[Change listing data]
BEGIN
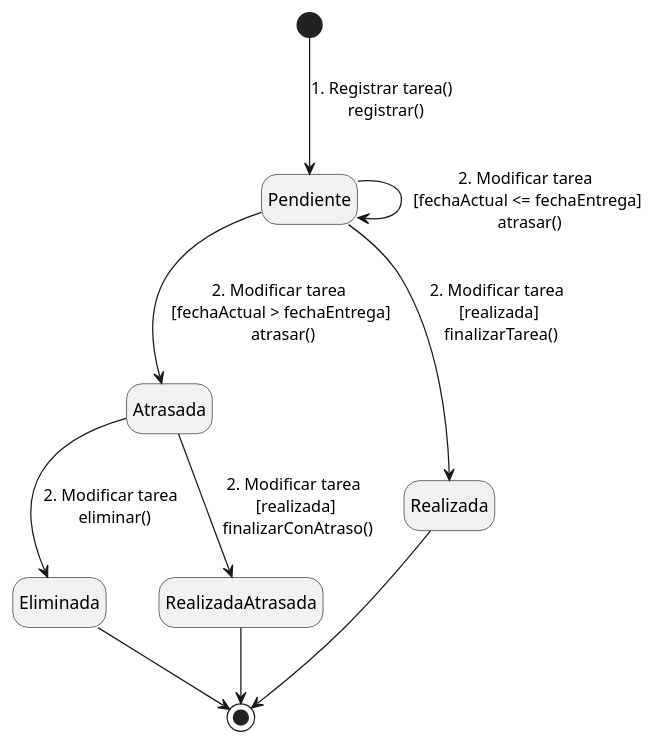
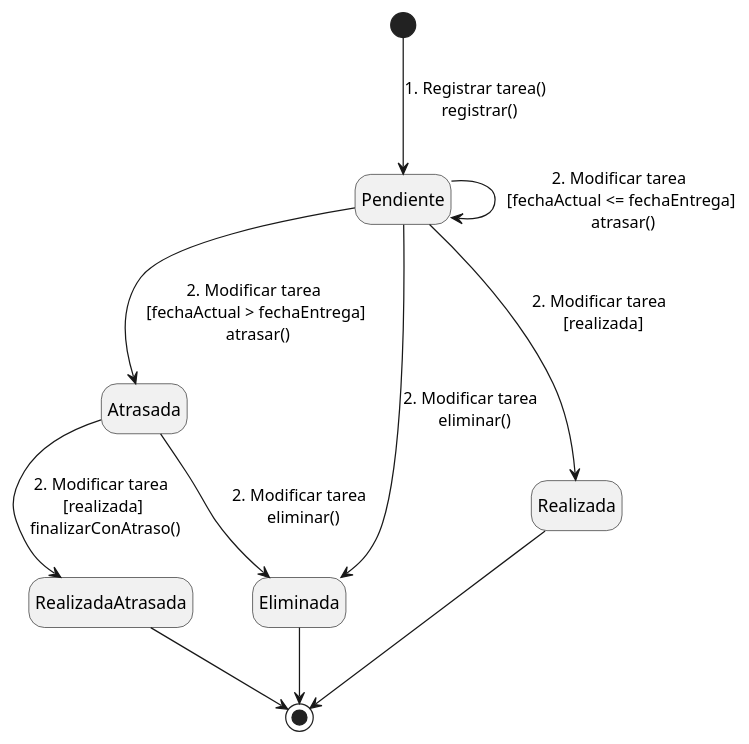
Before and after one commit to AlexMassietti/Task_Flow: the diagram in Modelado/DiagramasME.plantuml, drawn with PlantUML. The commit also changed 1 other file, not shown here.

Commit message:
Update state machine diagram for task management
Added transition from 'Pendiente' to 'Eliminada' for task deletion and removed 'finalizarTarea()' from the transition to 'Realizada'. Updated the corresponding PNG diagram to reflect these changes.

```diff
--- a/Modelado/DiagramasME.plantuml
+++ b/Modelado/DiagramasME.plantuml
@@ -1,12 +1,13 @@
 @startuml MáquinaDeEstadosTarea
 hide empty description
 [*] --> Pendiente : 1. Registrar tarea() \n registrar()
 Pendiente --> Pendiente : 2. Modificar tarea \n [fechaActual <= fechaEntrega] \n atrasar()
 Pendiente --> Atrasada : 2. Modificar tarea \n [fechaActual > fechaEntrega] \n atrasar()
-Pendiente --> Realizada : 2. Modificar tarea \n [realizada] \n finalizarTarea()
+Pendiente --> Realizada : 2. Modificar tarea \n [realizada]
+Pendiente --> Eliminada : 2. Modificar tarea \n eliminar()
 Atrasada --> Eliminada : 2. Modificar tarea \n eliminar()
 Atrasada --> RealizadaAtrasada : 2. Modificar tarea \n [realizada] \n finalizarConAtraso()
 Eliminada --> [*]
 Realizada --> [*]
 RealizadaAtrasada --> [*]
 @enduml
```
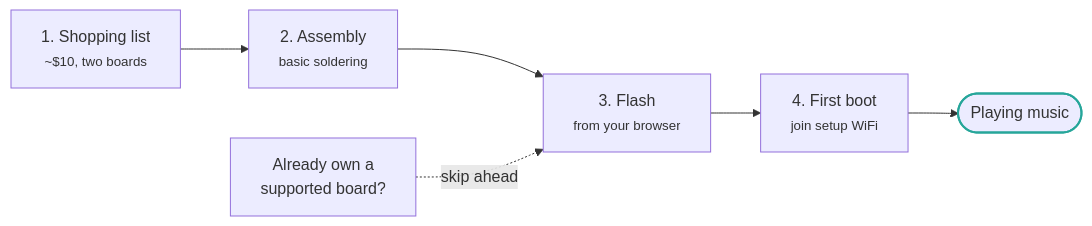
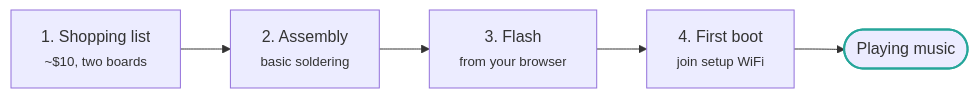
One commit to serverdevel/airplay-esp32 changed the diagram in docs/getting-started/index.md. Above: the diagram before and after it, drawn with Mermaid. The commit also changed other lines of this file and 82 other files, not shown here.

````diff
--- a/docs/getting-started/index.md
+++ b/docs/getting-started/index.md
@@ -8,15 +8,13 @@
 ```mermaid
 flowchart LR
     A["1. Shopping list<br/><small>~$10, two boards</small>"]
     B["2. Assembly<br/><small>basic soldering</small>"]
     C["3. Flash<br/><small>from your browser</small>"]
     D["4. First boot<br/><small>join setup WiFi</small>"]
     E(["Playing music"])
 
     A --> B --> C --> D --> E
 
-    OWN["Already own a<br/>supported board?"] -.->|skip ahead| C
-
     classDef done stroke:#26a69a,stroke-width:2px
     class E done
 ```
````
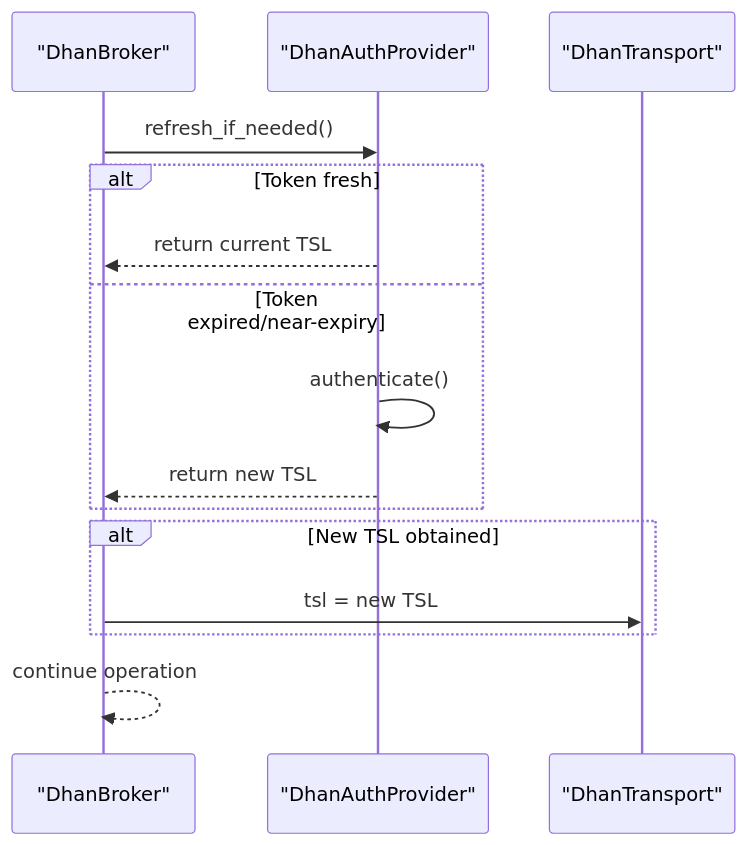
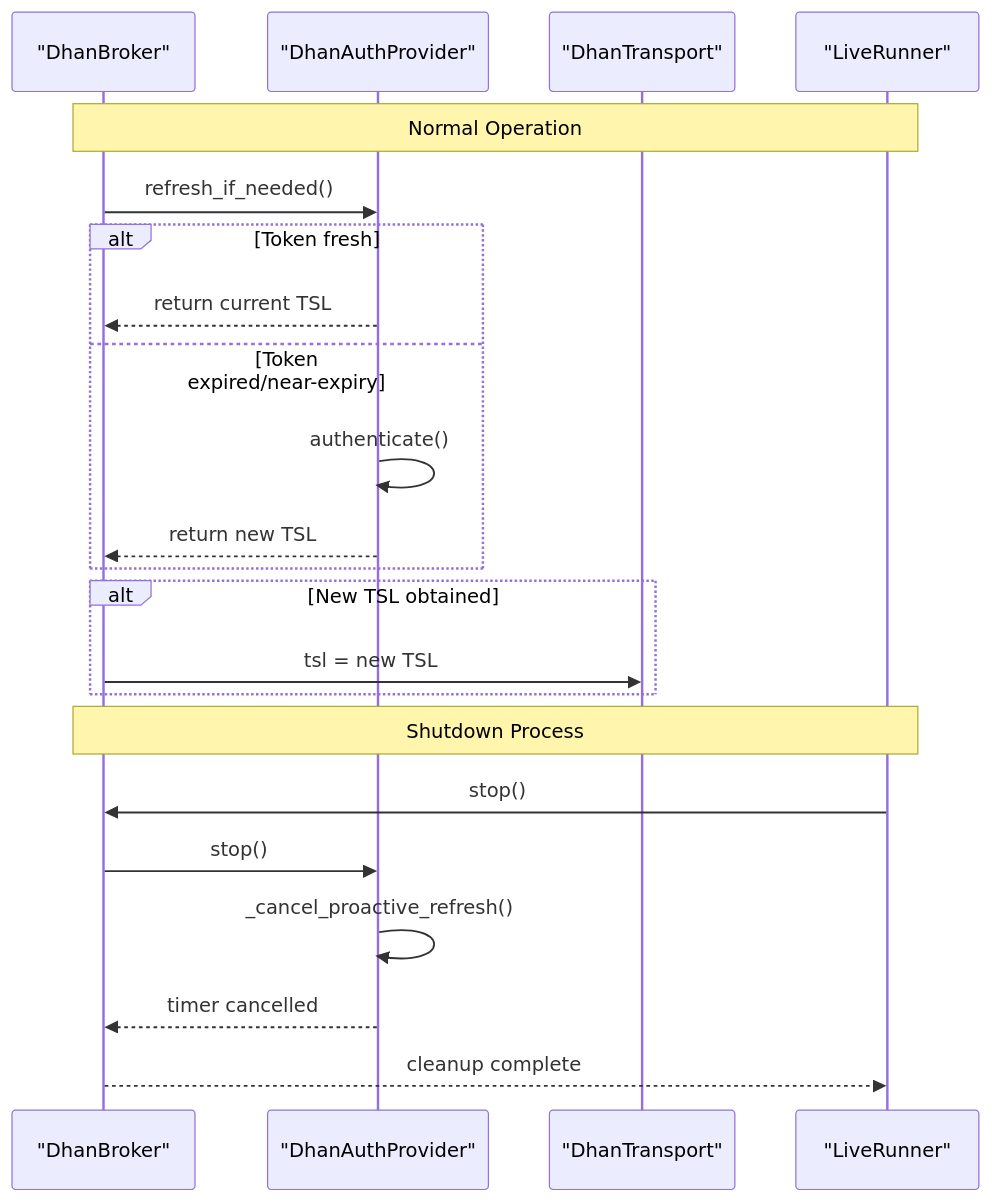
The fifth of 9 diagrams in .qoder/repowiki/en/content/Broker Integration/Authentication & Security.md (Ganesh-Kusundal/nTrade), drawn with Mermaid before and after one commit. The commit also changed other lines of this file and 331 other files, not shown here.

````diff
--- a/.qoder/repowiki/en/content/Broker Integration/Authentication & Security.md
+++ b/.qoder/repowiki/en/content/Broker Integration/Authentication & Security.md
@@ -360,17 +406,24 @@
 ```mermaid
 sequenceDiagram
 participant Broker as "DhanBroker"
 participant Auth as "DhanAuthProvider"
 participant Transport as "DhanTransport"
+participant Runner as "LiveRunner"
+Note over Broker,Runner : Normal Operation
 Broker->>Auth : refresh_if_needed()
 alt Token fresh
 Auth-->>Broker : return current TSL
 else Token expired/near-expiry
 Auth->>Auth : authenticate()
 Auth-->>Broker : return new TSL
 end
 alt New TSL obtained
 Broker->>Transport : tsl = new TSL
 end
-Broker-->>Broker : continue operation
+Note over Broker,Runner : Shutdown Process
+Runner->>Broker : stop()
+Broker->>Auth : stop()
+Auth->>Auth : _cancel_proactive_refresh()
+Auth-->>Broker : timer cancelled
+Broker-->>Runner : cleanup complete
 ```
````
END
No pictures go in the copy. Set down all the data exactly.

Before and after one commit to AlexMassietti/Task_Flow: the diagram in Modelado/DiagramasME.plantuml, drawn with PlantUML. The commit also changed 1 other file, not shown here.

Commit message:
Update state machine diagram for task management
Added transition from 'Pendiente' to 'Eliminada' for task deletion and removed 'finalizarTarea()' from the transition to 'Realizada'. Updated the corresponding PNG diagram to reflect these changes.

```diff
--- a/Modelado/DiagramasME.plantuml
+++ b/Modelado/DiagramasME.plantuml
@@ -1,12 +1,13 @@
 @startuml MáquinaDeEstadosTarea
 hide empty description
 [*] --> Pendiente : 1. Registrar tarea() \n registrar()
 Pendiente --> Pendiente : 2. Modificar tarea \n [fechaActual <= fechaEntrega] \n atrasar()
 Pendiente --> Atrasada : 2. Modificar tarea \n [fechaActual > fechaEntrega] \n atrasar()
-Pendiente --> Realizada : 2. Modificar tarea \n [realizada] \n finalizarTarea()
+Pendiente --> Realizada : 2. Modificar tarea \n [realizada]
+Pendiente --> Eliminada : 2. Modificar tarea \n eliminar()
 Atrasada --> Eliminada : 2. Modificar tarea \n eliminar()
 Atrasada --> RealizadaAtrasada : 2. Modificar tarea \n [realizada] \n finalizarConAtraso()
 Eliminada --> [*]
 Realizada --> [*]
 RealizadaAtrasada --> [*]
 @enduml
```
One commit to serverdevel/airplay-esp32 changed the diagram in docs/getting-started/index.md. Above: the diagram before and after it, drawn with Mermaid. The commit also changed other lines of this file and 82 other files, not shown here.

````diff
--- a/docs/getting-started/index.md
+++ b/docs/getting-started/index.md
@@ -8,15 +8,13 @@
 ```mermaid
 flowchart LR
     A["1. Shopping list<br/><small>~$10, two boards</small>"]
     B["2. Assembly<br/><small>basic soldering</small>"]
     C["3. Flash<br/><small>from your browser</small>"]
     D["4. First boot<br/><small>join setup WiFi</small>"]
     E(["Playing music"])
 
     A --> B --> C --> D --> E
 
-    OWN["Already own a<br/>supported board?"] -.->|skip ahead| C
-
     classDef done stroke:#26a69a,stroke-width:2px
     class E done
 ```
````
The fifth of 9 diagrams in .qoder/repowiki/en/content/Broker Integration/Authentication & Security.md (Ganesh-Kusundal/nTrade), drawn with Mermaid before and after one commit. The commit also changed other lines of this file and 331 other files, not shown here.

````diff
--- a/.qoder/repowiki/en/content/Broker Integration/Authentication & Security.md
+++ b/.qoder/repowiki/en/content/Broker Integration/Authentication & Security.md
@@ -360,17 +406,24 @@
 ```mermaid
 sequenceDiagram
 participant Broker as "DhanBroker"
 participant Auth as "DhanAuthProvider"
 participant Transport as "DhanTransport"
+participant Runner as "LiveRunner"
+Note over Broker,Runner : Normal Operation
 Broker->>Auth : refresh_if_needed()
 alt Token fresh
 Auth-->>Broker : return current TSL
 else Token expired/near-expiry
 Auth->>Auth : authenticate()
 Auth-->>Broker : return new TSL
 end
 alt New TSL obtained
 Broker->>Transport : tsl = new TSL
 end
-Broker-->>Broker : continue operation
+Note over Broker,Runner : Shutdown Process
+Runner->>Broker : stop()
+Broker->>Auth : stop()
+Auth->>Auth : _cancel_proactive_refresh()
+Auth-->>Broker : timer cancelled
+Broker-->>Runner : cleanup complete
 ```
````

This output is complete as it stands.